    • Rationale: In this scenario, this response indicates that this activity on your system was likely just an opportunistic attempt by an actor that is scanning the internet. The activity does not appear to have malicious intent based on what is observed by GreyNoise. It is not necessarily targeted or of concern to your organization, but it wasn't from a known actor so should be treated with some caution and additional review.
    • Additional Factors to Consider: Since all IPs start with a classification of unknown, there could be behavior that is coming from these actors that is unidentified. The additional context, such as the raw data (ports, paths, user-agents, spoofable) should be taken into account.

Analyzing Outbound Threats

  • GreyNoise has not seen the IP but the IP belongs to a known service provider (noise:false and riot:true responses)

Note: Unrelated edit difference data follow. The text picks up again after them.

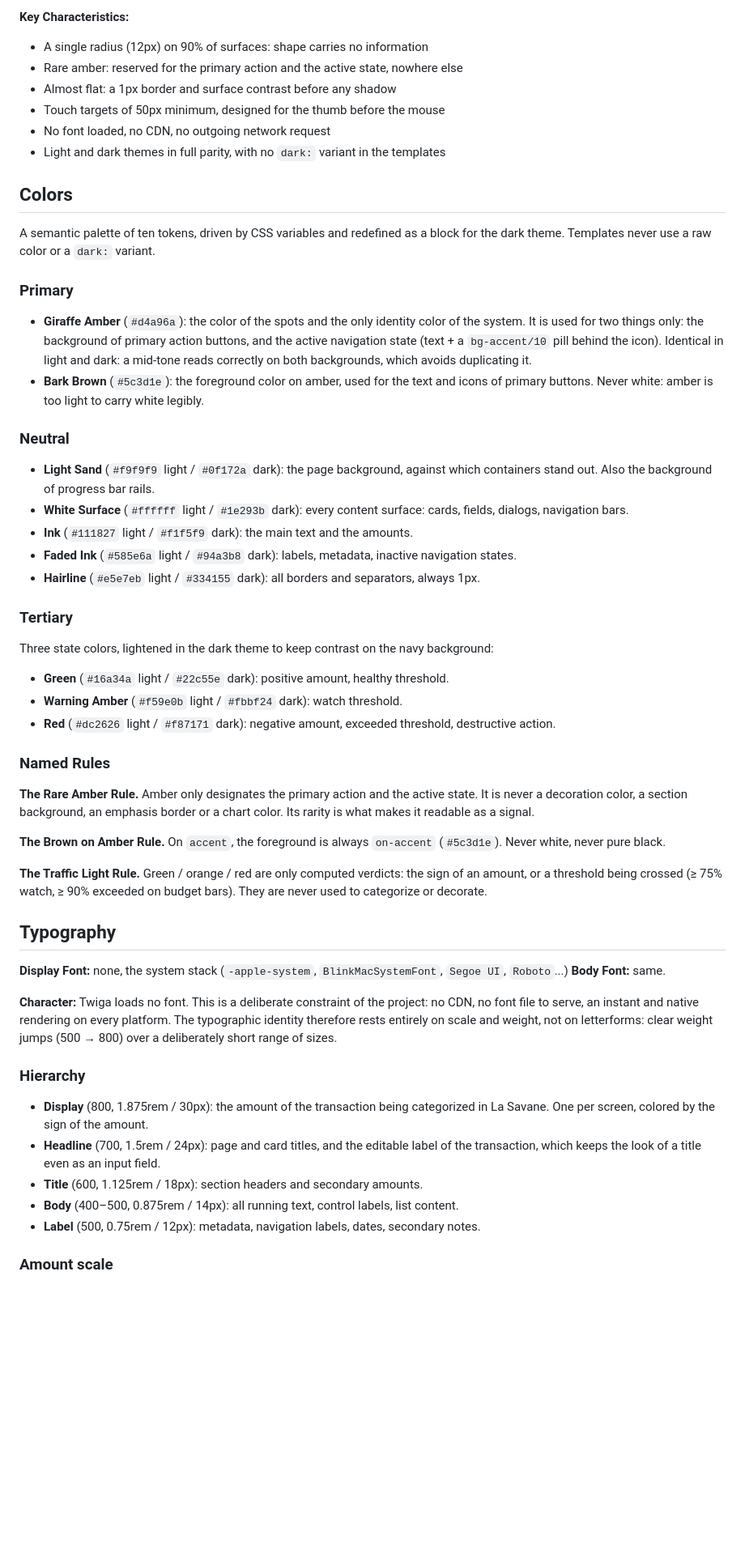
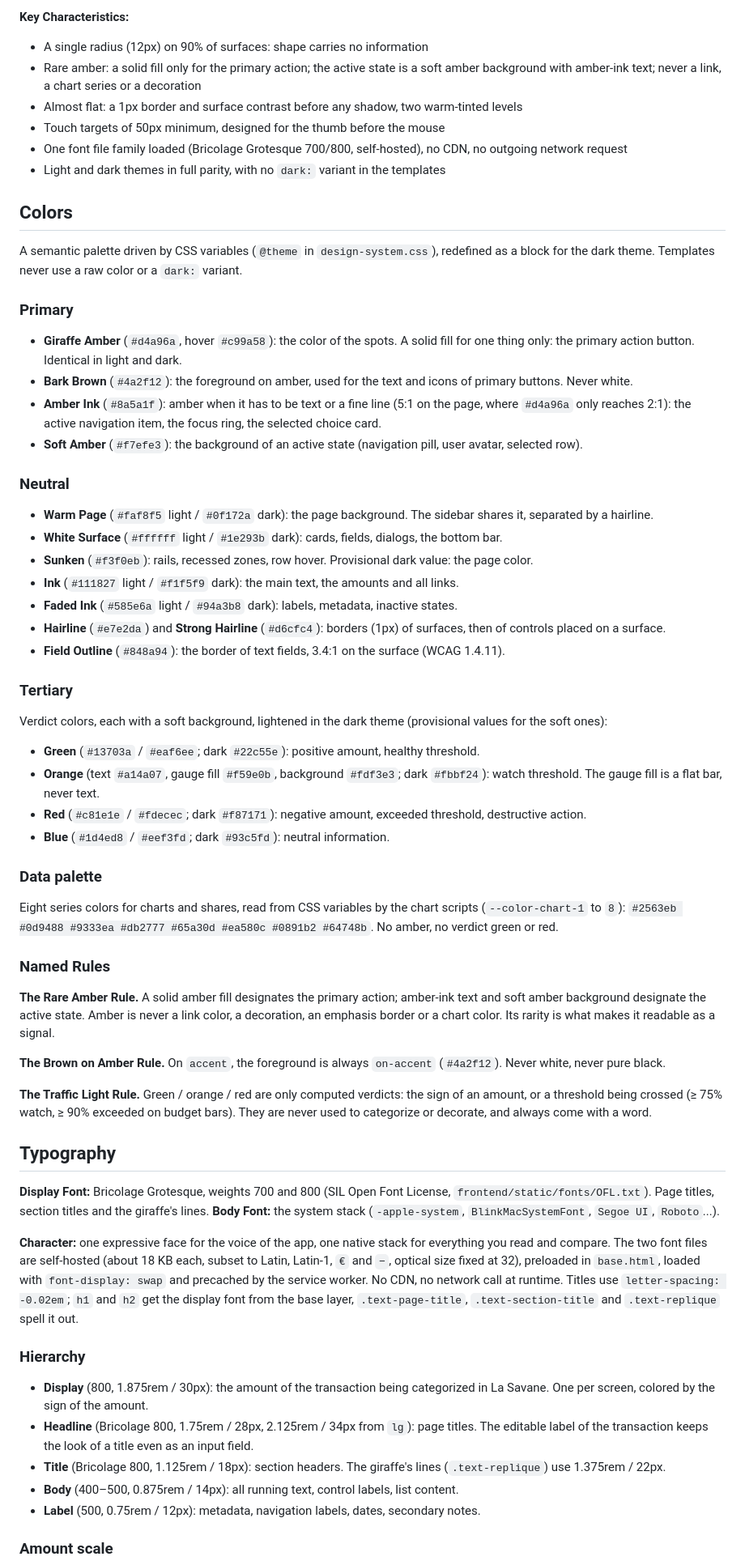
Before and after one commit to d4rkbean/Twiga, a Markdown page: DESIGN.md, the part around one of its changes. Shown at 81% size. Rendered like a GitHub page; blank space fills up the shorter version.

Commit message:
Document the Girafe palette, font, motion and mascot in DESIGN.md

```diff
--- a/DESIGN.md
+++ b/DESIGN.md
@@ -147,53 +162,60 @@ before the amount it accompanies, it is too strong.
 
 **Key Characteristics:**
 - A single radius (12px) on 90% of surfaces: shape carries no information
-- Rare amber: reserved for the primary action and the active state, nowhere else
-- Almost flat: a 1px border and surface contrast before any shadow
+- Rare amber: a solid fill only for the primary action; the active state is a soft amber background with amber-ink text; never a link, a chart series or a decoration
+- Almost flat: a 1px border and surface contrast before any shadow, two warm-tinted levels
 - Touch targets of 50px minimum, designed for the thumb before the mouse
-- No font loaded, no CDN, no outgoing network request
+- One font file family loaded (Bricolage Grotesque 700/800, self-hosted), no CDN, no outgoing network request
 - Light and dark themes in full parity, with no `dark:` variant in the templates
 
 ## Colors
 
-A semantic palette of ten tokens, driven by CSS variables and redefined as a
-block for the dark theme. Templates never use a raw color or a `dark:` variant.
+A semantic palette driven by CSS variables (`@theme` in `design-system.css`), redefined as a block for the dark theme. Templates never use a raw color or a `dark:` variant.
 
 ### Primary
-- **Giraffe Amber** (`#d4a96a`): the color of the spots and the only identity color of the system. It is used for two things only: the background of primary action buttons, and the active navigation state (text + a `bg-accent/10` pill behind the icon). Identical in light and dark: a mid-tone reads correctly on both backgrounds, which avoids duplicating it.
-- **Bark Brown** (`#5c3d1e`): the foreground color on amber, used for the text and icons of primary buttons. Never white: amber is too light to carry white legibly.
+- **Giraffe Amber** (`#d4a96a`, hover `#c99a58`): the color of the spots. A solid fill for one thing only: the primary action button. Identical in light and dark.
+- **Bark Brown** (`#4a2f12`): the foreground on amber, used for the text and icons of primary buttons. Never white.
+- **Amber Ink** (`#8a5a1f`): amber when it has to be text or a fine line (5:1 on the page, where `#d4a96a` only reaches 2:1): the active navigation item, the focus ring, the selected choice card.
+- **Soft Amber** (`#f7efe3`): the background of an active state (navigation pill, user avatar, selected row).
 
 ### Neutral
-- **Light Sand** (`#f9f9f9` light / `#0f172a` dark): the page background, against which containers stand out. Also the background of progress bar rails.
-- **White Surface** (`#ffffff` light / `#1e293b` dark): every content surface: cards, fields, dialogs, navigation bars.
-- **Ink** (`#111827` light / `#f1f5f9` dark): the main text and the amounts.
-- **Faded Ink** (`#585e6a` light / `#94a3b8` dark): labels, metadata, inactive navigation states.
-- **Hairline** (`#e5e7eb` light / `#334155` dark): all borders and separators, always 1px.
+- **Warm Page** (`#faf8f5` light / `#0f172a` dark): the page background. The sidebar shares it, separated by a hairline.
+- **White Surface** (`#ffffff` light / `#1e293b` dark): cards, fields, dialogs, the bottom bar.
+- **Sunken** (`#f3f0eb`): rails, recessed zones, row hover. Provisional dark value: the page color.
+- **Ink** (`#111827` light / `#f1f5f9` dark): the main text, the amounts and all links.
+- **Faded Ink** (`#585e6a` light / `#94a3b8` dark): labels, metadata, inactive states.
+- **Hairline** (`#e7e2da`) and **Strong Hairline** (`#d6cfc4`): borders (1px) of surfaces, then of controls placed on a surface.
+- **Field Outline** (`#848a94`): the border of text fields, 3.4:1 on the surface (WCAG 1.4.11).
 
 ### Tertiary
-Three state colors, lightened in the dark theme to keep contrast on the navy background:
-- **Green** (`#16a34a` light / `#22c55e` dark): positive amount, healthy threshold.
-- **Warning Amber** (`#f59e0b` light / `#fbbf24` dark): watch threshold.
-- **Red** (`#dc2626` light / `#f87171` dark): negative amount, exceeded threshold, destructive action.
+Verdict colors, each with a soft background, lightened in the dark theme (provisional values for the soft ones):
+- **Green** (`#13703a` / `#eaf6ee`; dark `#22c55e`): positive amount, healthy threshold.
+- **Orange** (text `#a14a07`, gauge fill `#f59e0b`, background `#fdf3e3`; dark `#fbbf24`): watch threshold. The gauge fill is a flat bar, never text.
+- **Red** (`#c81e1e` / `#fdecec`; dark `#f87171`): negative amount, exceeded threshold, destructive action.
+- **Blue** (`#1d4ed8` / `#eef3fd`; dark `#93c5fd`): neutral information.
+
+### Data palette
+Eight series colors for charts and shares, read from CSS variables by the chart scripts (`--color-chart-1` to `8`): `#2563eb #0d9488 #9333ea #db2777 #65a30d #ea580c #0891b2 #64748b`. No amber, no verdict green or red.
 
 ### Named Rules
 
-**The Rare Amber Rule.** Amber only designates the primary action and the active state. It is never a decoration color, a section background, an emphasis border or a chart color. Its rarity is what makes it readable as a signal.
+**The Rare Amber Rule.** A solid amber fill designates the primary action; amber-ink text and soft amber background designate the active state. Amber is never a link color, a decoration, an emphasis border or a chart color. Its rarity is what makes it readable as a signal.
 
-**The Brown on Amber Rule.** On `accent`, the foreground is always `on-accent` (`#5c3d1e`). Never white, never pure black.
+**The Brown on Amber Rule.** On `accent`, the foreground is always `on-accent` (`#4a2f12`). Never white, never pure black.
 
-**The Traffic Light Rule.** Green / orange / red are only computed verdicts: the sign of an amount, or a threshold being crossed (≥ 75% watch, ≥ 90% exceeded on budget bars). They are never used to categorize or decorate.
+**The Traffic Light Rule.** Green / orange / red are only computed verdicts: the sign of an amount, or a threshold being crossed (≥ 75% watch, ≥ 90% exceeded on budget bars). They are never used to categorize or decorate, and always come with a word.
 
 ## Typography
 
-**Display Font:** none, the system stack (`-apple-system`, `BlinkMacSystemFont`, `Segoe UI`, `Roboto`...)
-**Body Font:** same.
+**Display Font:** Bricolage Grotesque, weights 700 and 800 (SIL Open Font License, `frontend/static/fonts/OFL.txt`). Page titles, section titles and the giraffe's lines.
+**Body Font:** the system stack (`-apple-system`, `BlinkMacSystemFont`, `Segoe UI`, `Roboto`...).
 
-**Character:** Twiga loads no font. This is a deliberate constraint of the project: no CDN, no font file to serve, an instant and native rendering on every platform. The typographic identity therefore rests entirely on scale and weight, not on letterforms: clear weight jumps (500 → 800) over a deliberately short range of sizes.
+**Character:** one expressive face for the voice of the app, one native stack for everything you read and compare. The two font files are self-hosted (about 18 KB each, subset to Latin, Latin-1, `€` and `−`, optical size fixed at 32), preloaded in `base.html`, loaded with `font-display: swap` and precached by the service worker. No CDN, no network call at runtime. Titles use `letter-spacing: -0.02em`; `h1` and `h2` get the display font from the base layer, `.text-page-title`, `.text-section-title` and `.text-replique` spell it out.
 
 ### Hierarchy
 - **Display** (800, 1.875rem / 30px): the amount of the transaction being categorized in La Savane. One per screen, colored by the sign of the amount.
-- **Headline** (700, 1.5rem / 24px): page and card titles, and the editable label of the transaction, which keeps the look of a title even as an input field.
-- **Title** (600, 1.125rem / 18px): section headers and secondary amounts.
+- **Headline** (Bricolage 800, 1.75rem / 28px, 2.125rem / 34px from `lg`): page titles. The editable label of the transaction keeps the look of a title even as an input field.
+- **Title** (Bricolage 800, 1.125rem / 18px): section headers. The giraffe's lines (`.text-replique`) use 1.375rem / 22px.
 - **Body** (400–500, 0.875rem / 14px): all running text, control labels, list content.
 - **Label** (500, 0.75rem / 12px): metadata, navigation labels, dates, secondary notes.
 
```
Also changed, not shown: other parts of DESIGN.md (+52 -24 lines).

    • Recommendation: Set priority to low level or decrease to lowest numeric value
    • Rationale: In this scenario, this response indicates that this activity on your system was likely caused by a connection to a known service provider. Most of these are benign and probably required for continued business operations, but this data should be applied along with additional observed behavior
  • GreyNoise has seen the IP but the IP does not belong to a known service provider (noise:true and riot:false, any classification level responses)

    • Recommendation: Set priority to highest level or numeric value
    • Rationale: In this scenario, this response indicates that an outbound connection was made to a known device scanning the internet. Regardless of the classification of the IP in the GreyNoise dataset, this is likely unwanted behavior and should be investigated further immediately.

Additional Cases and Notes

  • In the event of a successful login to any business service from an IP address that is marked malicious, raise it to the highest priority and alert immediately. This is indicative of:

    • a compromised account,
    • a compromised device being re-purposed for credential stuffing
    • a successful bruteforce attack
  • If an alert is raised from a RIOT IP, you may want to investigate further, but blocking the IP address is ill-advised as it is being used by a legitimate business service and may disrupt service for your network's users

  • If an IP from the NOISE data is marked as spoofable, remember that it is possible the observed traffic may not have actually originated from that device, but rather an unidentified device that was spoofing the observed IP. Additional analysis should be considered in this case.


Did this page help you?